It reminds me of Bo Ya’s (Bo Ya, a musician in the pre-Qin dynasty) adept play of dulcimer seeing Liu’s new work Lofty Mountains and Flowing Water. In it, Liu skillfully blended traditional Chinese martial arts with soldier portrays of the pre-Qin dynasty—simple lines, round bodies, bronze color and concave-convex skins. Liu put the original roundness and classical serenity into an eternity of strength and condensed mobility, which reflected the esteem for human history and development as well as human’s strong vitality. A contemporary art charm was added into his work through those open gestures and the expression of mobility and stillness. You can’t help being led up to meaningful afterthoughts and lingering on without any thought of leaving when indulging yourself in those bronze sculptures. They are like running water, sometimes rapid, sometimes slow. Torrents in history witnessed numerous ups and downs in life. Observation and grasp of essence strike a balance. Like a giant dragon roaring into the sky or an awe-inspiring lion, the wisdom of human race made it possible to a long-lasting Chinese civilization. Liu’s works showcase an accumulated, plain and pure charm because he has a profound understanding of Chinese history and is sensitive and has a good taste about sculpture’s spatial language as well as its sense of form. This doubtlessly shows that Liu has mastered the essence of ancient Chinese fine cultures and traditional sculptures, and he applied it into his works well measured. Liu’s unique sculpture style has formed facing the contemporary reality with traditional Chinese aesthetic thoughts as the core, complemented with western romanticism and humanitarian aesthetic thoughts.
Sculptures have always been establishing aesthetic orientations between similarity in both form and spirits and only in spirits, while the wise man has been trying to make grafts between them and drawing on the strong points while deserting the weak points. Liu formed his “freehand brush” style—clear structure, meaningful design and implicit technique. The works demonstrated vigor and vitality with strength from inside and beautiful outside forms.
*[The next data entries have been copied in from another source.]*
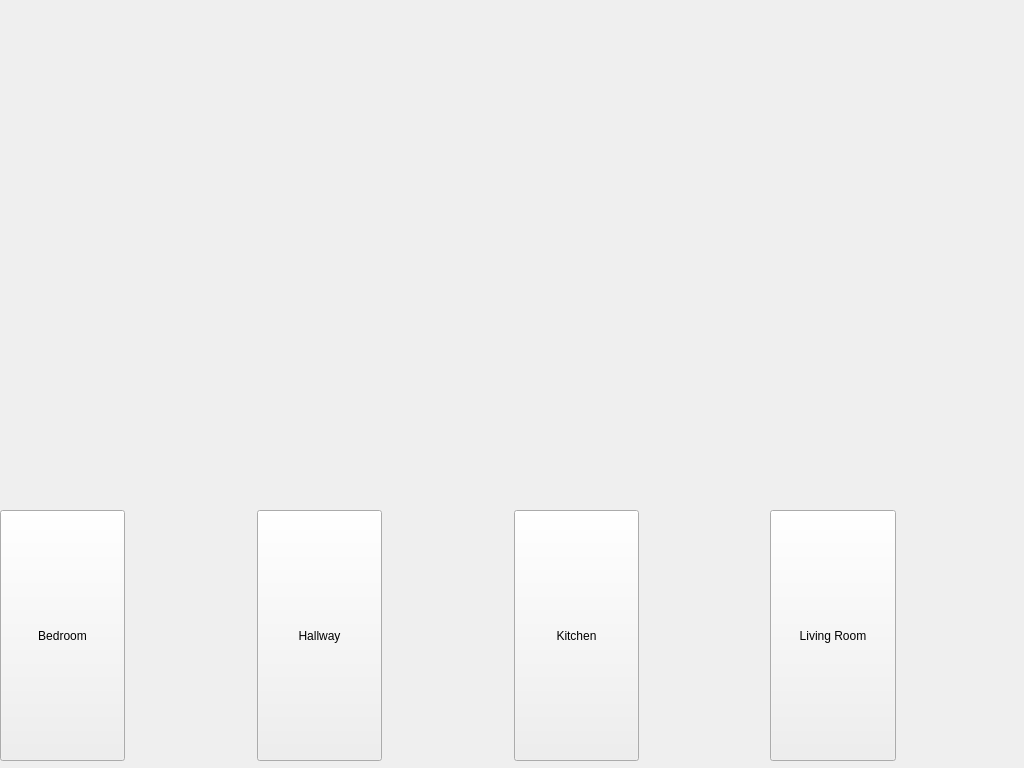
Qt form loginWindow/mainscrren.ui (spasbelev/HomeAutomation) before a commit.
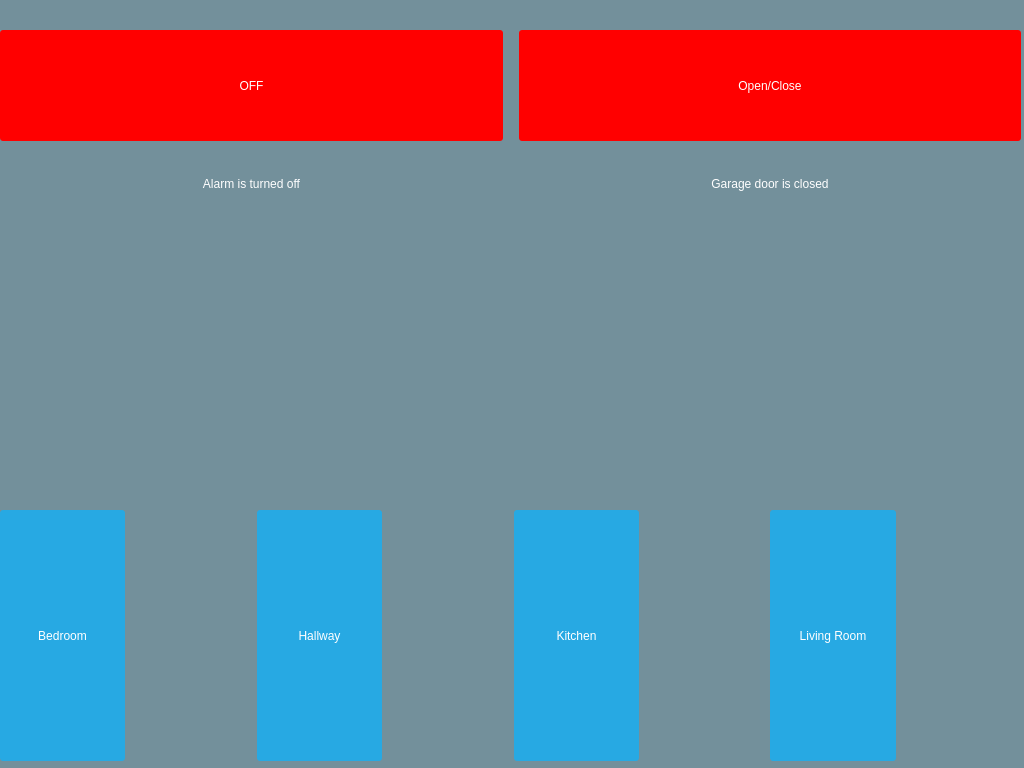
The same form after that commit. Icons and pictures are not drawn.

Commit message: Adding main screen window

Diff of the .ui file:
```diff
--- a/loginWindow/mainscrren.ui
+++ b/loginWindow/mainscrren.ui
@@ -13,6 +13,33 @@
   <property name="windowTitle">
    <string>Form</string>
   </property>
+  <property name="styleSheet">
+   <string notr="true">#Form { 
+background: rgba(32, 80, 96, 100);
+border-image: url(:/images/blue-wallpaper-7.jpg);
+ }
+
+#roomSelector { background-color: qlineargradient(spread:reflect, x1:0.5, y1:0, x2:0, y2:0, stop:0 rgba(91, 204, 233, 100), stop:1 rgba(32, 80, 96, 100)); }
+
+#loginForm
+{
+  background: rgba(0, 0, 0, 80);
+  border-radius: 8px;
+}
+
+QLabel { color: white; }
+QLineEdit { border-radius: 3px; }
+
+QPushButton
+{
+  color: white;
+  background-color: #27a9e3;
+  border-width: 0px;
+  border-radius: 3px;
+}
+
+QPushButton:hover { background-color: #66c011; }</string>
+  </property>
   <widget class="QWidget" name="horizontalLayoutWidget">
    <property name="geometry">
     <rect>
@@ -135,6 +162,175 @@
     </item>
    </layout>
   </widget>
+  <widget class="QWidget" name="horizontalLayoutWidget_2">
+   <property name="geometry">
+    <rect>
+     <x>0</x>
+     <y>30</y>
+     <width>1021</width>
+     <height>161</height>
+    </rect>
+   </property>
+   <layout class="QHBoxLayout" name="horizontalLayout">
+    <item>
+     <layout class="QVBoxLayout" name="verticalLayout_2">
+      <property name="leftMargin">
+       <number>0</number>
+      </property>
+      <property name="rightMargin">
+       <number>0</number>
+      </property>
+      <property name="bottomMargin">
+       <number>0</number>
+      </property>
+      <item>
+       <widget class="QPushButton" name="alarmPushButton">
+        <property name="enabled">
+         <bool>true</bool>
+        </property>
+        <property name="sizePolicy">
+         <sizepolicy hsizetype="Minimum" vsizetype="MinimumExpanding">
+          <horstretch>0</horstretch>
+          <verstretch>0</verstretch>
+         </sizepolicy>
+        </property>
+        <property name="layoutDirection">
+         <enum>Qt::LeftToRight</enum>
+        </property>
+        <property name="styleSheet">
+         <string notr="true">#alarmPushButton{
+background-color: red
+}</string>
+        </property>
+        <property name="text">
+         <string>OFF</string>
+        </property>
+       </widget>
+      </item>
+      <item>
+       <spacer name="verticalSpacer">
+        <property name="orientation">
+         <enum>Qt::Vertical</enum>
+        </property>
+        <property name="sizeType">
+         <enum>QSizePolicy::Fixed</enum>
+        </property>
+        <property name="sizeHint" stdset="0">
+         <size>
+          <width>20</width>
+          <height>30</height>
+         </size>
+        </property>
+       </spacer>
+      </item>
+      <item>
+       <widget class="QLabel" name="label">
+        <property name="sizePolicy">
+         <sizepolicy hsizetype="Minimum" vsizetype="Fixed">
+          <horstretch>0</horstretch>
+          <verstretch>10</verstretch>
+         </sizepolicy>
+        </property>
+        <property name="minimumSize">
+         <size>
+          <width>10</width>
+          <height>10</height>
+         </size>
+        </property>
+        <property name="text">
+         <string>Alarm is turned off</string>
+        </property>
+        <property name="alignment">
+         <set>Qt::AlignCenter</set>
+        </property>
+        <property name="wordWrap">
+         <bool>false</bool>
+        </property>
+       </widget>
+      </item>
+     </layout>
+    </item>
+    <item>
+     <spacer name="horizontalSpacer_5">
+      <property name="orientation">
+       <enum>Qt::Horizontal</enum>
+      </property>
+      <property name="sizeType">
+       <enum>QSizePolicy::Fixed</enum>
+      </property>
+      <property name="sizeHint" stdset="0">
+       <size>
+        <width>10</width>
+        <height>20</height>
+       </size>
+      </property>
+     </spacer>
+    </item>
+    <item>
+     <layout class="QVBoxLayout" name="verticalLayout_3">
+      <property name="leftMargin">
+       <number>0</number>
+      </property>
+      <item>
+       <widget class="QPushButton" name="garageDoorPushButton">
+        <property name="sizePolicy">
+         <sizepolicy hsizetype="Minimum" vsizetype="MinimumExpanding">
+          <horstretch>0</horstretch>
+          <verstretch>0</verstretch>
+         </sizepolicy>
+        </property>
+        <property name="styleSheet">
+         <string notr="true">#garageDoorPushButton{
+background-color: red
+}</string>
+        </property>
+        <property name="text">
+         <string>Open/Close</string>
+        </property>
+       </widget>
+      </item>
+      <item>
+       <spacer name="verticalSpacer_2">
+        <property name="orientation">
+         <enum>Qt::Vertical</enum>
+        </property>
+        <property name="sizeType">
+         <enum>QSizePolicy::Fixed</enum>
+        </property>
+        <property name="sizeHint" stdset="0">
+         <size>
+          <width>20</width>
+          <height>30</height>
+         </size>
+        </property>
+       </spacer>
+      </item>
+      <item>
+       <widget class="QLabel" name="label_2">
+        <property name="sizePolicy">
+         <sizepolicy hsizetype="Minimum" vsizetype="Fixed">
+          <horstretch>0</horstretch>
+          <verstretch>10</verstretch>
+         </sizepolicy>
+        </property>
+        <property name="minimumSize">
+         <size>
+          <width>10</width>
+          <height>10</height>
+         </size>
+        </property>
+        <property name="text">
+         <string>Garage door is closed</string>
+        </property>
+        <property name="alignment">
+         <set>Qt::AlignCenter</set>
+        </property>
+       </widget>
+      </item>
+     </layout>
+    </item>
+   </layout>
+  </widget>
  </widget>
  <resources/>
  <connections/>
```
The commit also changes 2 other files.
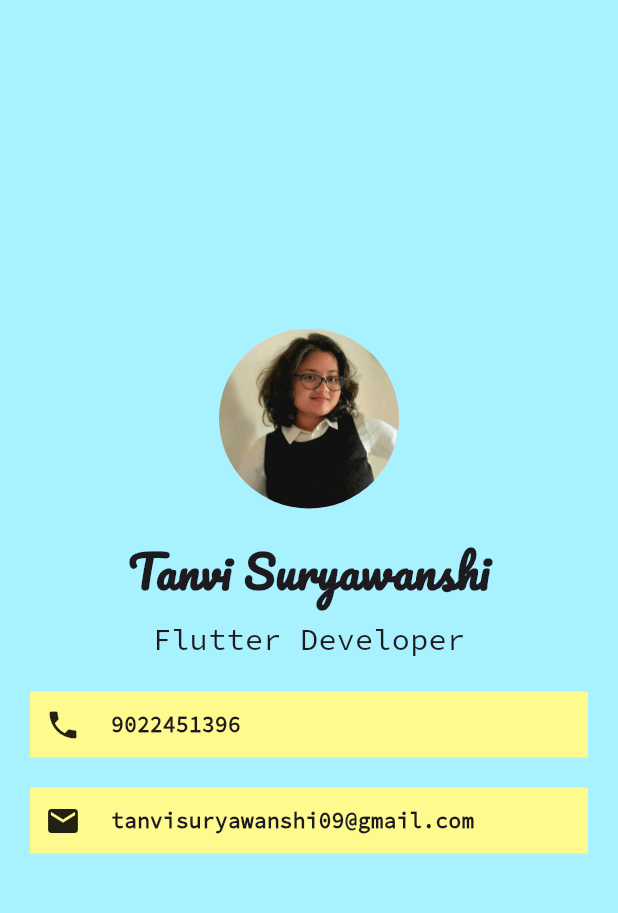
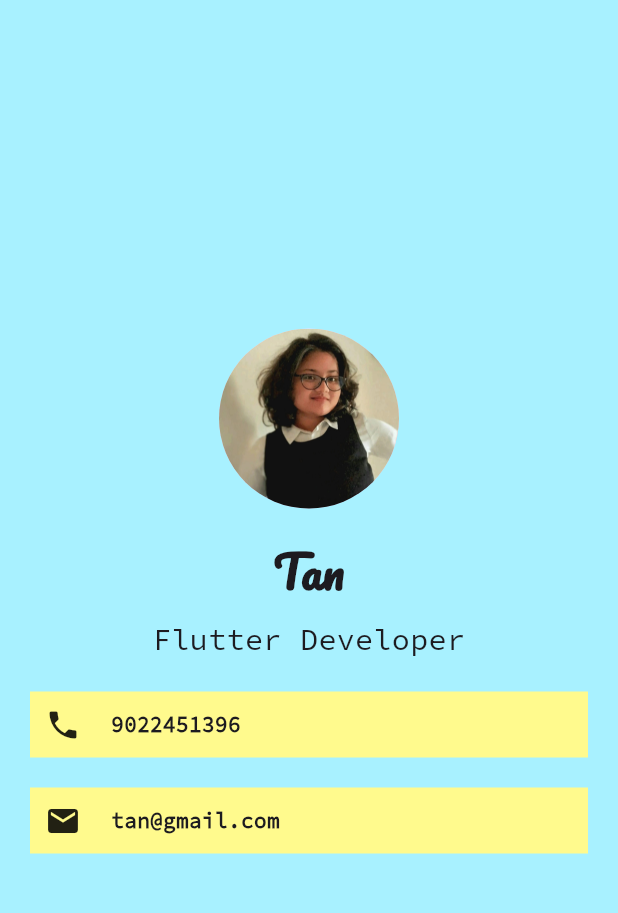
Before and after one commit to TanviS001/Mi-Card, a Flutter app: the screen it shows after launch, on a phone screen of 412 x 824 dp, the part 84-997 px from its top. Run offline on Flutter 3.47's test engine with Material 3 defaults, Android fonts, the phone set to English and light mode, and no system bars.

Commit message:
Update main.dart

```diff
--- a/lib/main.dart
+++ b/lib/main.dart
@@ -32,7 +32,7 @@ class MyApp extends StatelessWidget {
                 SizedBox(
                   height: 20.0,
                 ),
-                Text('Tanvi Suryawanshi',
+                Text('Tan',
                     style: TextStyle(
                         fontSize: 30.0,
                         fontFamily: 'Pacifico',
@@ -83,7 +83,7 @@ class MyApp extends StatelessWidget {
                       SizedBox(
                           width: 20.0
                       ),
-                      Text('tanvisuryawanshi09@gmail.com', style: TextStyle(
+                      Text('tan@gmail.com', style: TextStyle(
                         fontFamily: 'SourceCodePro',
                         fontWeight: FontWeight.bold,
                       ),),
```
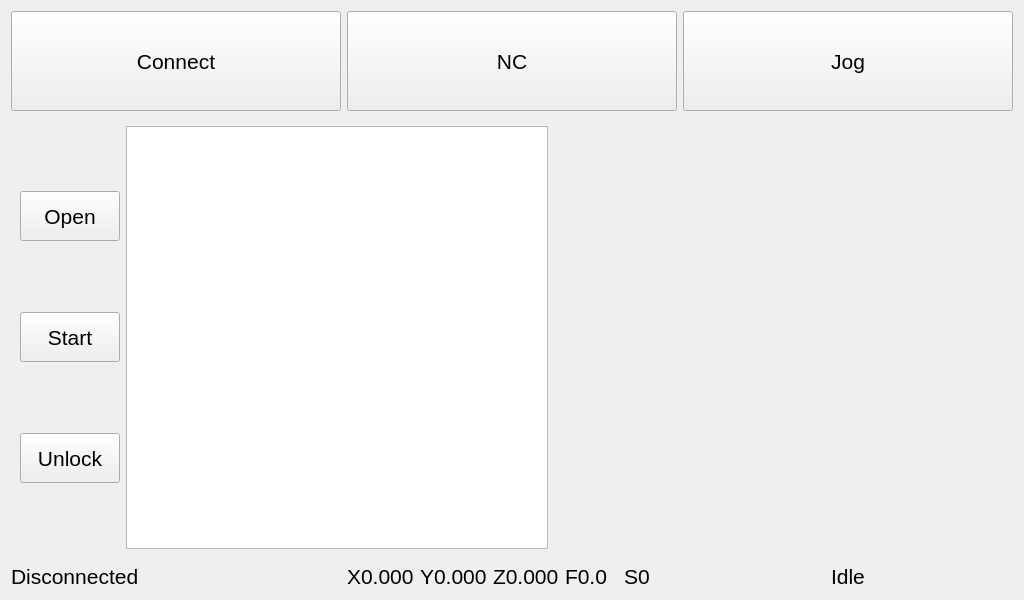
First picture: the form in views/viewMain.ui, repository Begus001/PyCncTouch, before the edit.
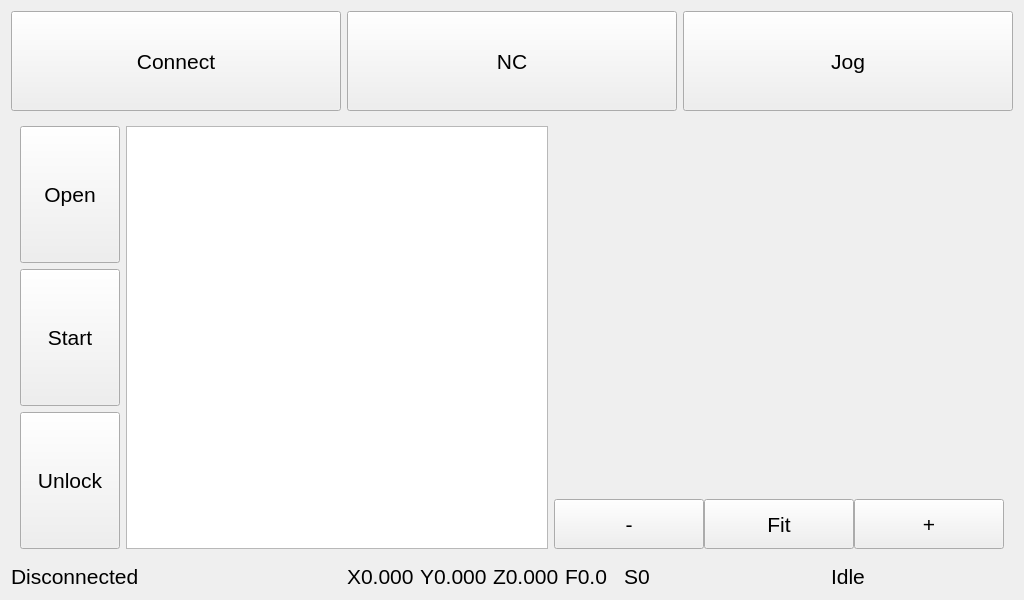
Second picture: the form after the edit. The open tabs and pages were chosen to show the change. Custom widgets are drawn as their Qt base class.

The edit to the form file:
```diff
--- a/views/viewMain.ui
+++ b/views/viewMain.ui
@@ -126,11 +126,15 @@
      <widget class="QWidget" name="pageNC">
       <layout class="QHBoxLayout" name="horizontalLayout_10">
        <item>
-        <layout class="QHBoxLayout" name="horizontalLayout_9">
-         <item>
           <layout class="QVBoxLayout" name="verticalLayout_4">
            <item>
             <widget class="QPushButton" name="btOpen">
+           <property name="sizePolicy">
+            <sizepolicy hsizetype="Minimum" vsizetype="Expanding">
+             <horstretch>0</horstretch>
+             <verstretch>0</verstretch>
+            </sizepolicy>
+           </property>
              <property name="minimumSize">
               <size>
                <width>100</width>
@@ -144,6 +148,12 @@
            </item>
            <item>
             <widget class="QPushButton" name="btStart">
+           <property name="sizePolicy">
+            <sizepolicy hsizetype="Minimum" vsizetype="Expanding">
+             <horstretch>0</horstretch>
+             <verstretch>0</verstretch>
+            </sizepolicy>
+           </property>
              <property name="minimumSize">
               <size>
                <width>100</width>
@@ -157,6 +167,12 @@
            </item>
            <item>
             <widget class="QPushButton" name="btUnlock">
+           <property name="sizePolicy">
+            <sizepolicy hsizetype="Minimum" vsizetype="Expanding">
+             <horstretch>0</horstretch>
+             <verstretch>0</verstretch>
+            </sizepolicy>
+           </property>
              <property name="minimumSize">
               <size>
                <width>100</width>
@@ -174,6 +190,8 @@
           <widget class="QListWidget" name="listGcode"/>
          </item>
          <item>
+        <layout class="QVBoxLayout" name="verticalLayout_5" stretch="1,0">
+         <item>
           <widget class="GcodeViewer" name="gcodeViewer" native="true">
            <property name="minimumSize">
             <size>
@@ -183,6 +201,52 @@
            </property>
           </widget>
          </item>
+         <item>
+          <layout class="QHBoxLayout" name="horizontalLayout_9">
+           <property name="spacing">
+            <number>0</number>
+           </property>
+           <item>
+            <widget class="QPushButton" name="btZoomOut">
+             <property name="minimumSize">
+              <size>
+               <width>0</width>
+               <height>50</height>
+              </size>
+             </property>
+             <property name="text">
+              <string>-</string>
+             </property>
+            </widget>
+           </item>
+           <item>
+            <widget class="QPushButton" name="btZoomToFit">
+             <property name="minimumSize">
+              <size>
+               <width>0</width>
+               <height>50</height>
+              </size>
+             </property>
+             <property name="text">
+              <string>Fit</string>
+             </property>
+            </widget>
+           </item>
+           <item>
+            <widget class="QPushButton" name="btZoomIn">
+             <property name="minimumSize">
+              <size>
+               <width>0</width>
+               <height>50</height>
+              </size>
+             </property>
+             <property name="text">
+              <string>+</string>
+             </property>
+            </widget>
+           </item>
+          </layout>
+         </item>
         </layout>
        </item>
       </layout>
```
Left out of the diff: 59 changed lines with no effect on the pictures. Lines whose indentation alone changed are shown as unchanged.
Today’s art calls for artists with deep thoughts about art and who are closely related with real life. Only thus can they create exciting and creative works. There is a long, hard journey to go for Liu who has already made some significant achievements. We believe he will keep striving to do better instead of quitting in front of flowers and honor and gain even greater achievements with his effort.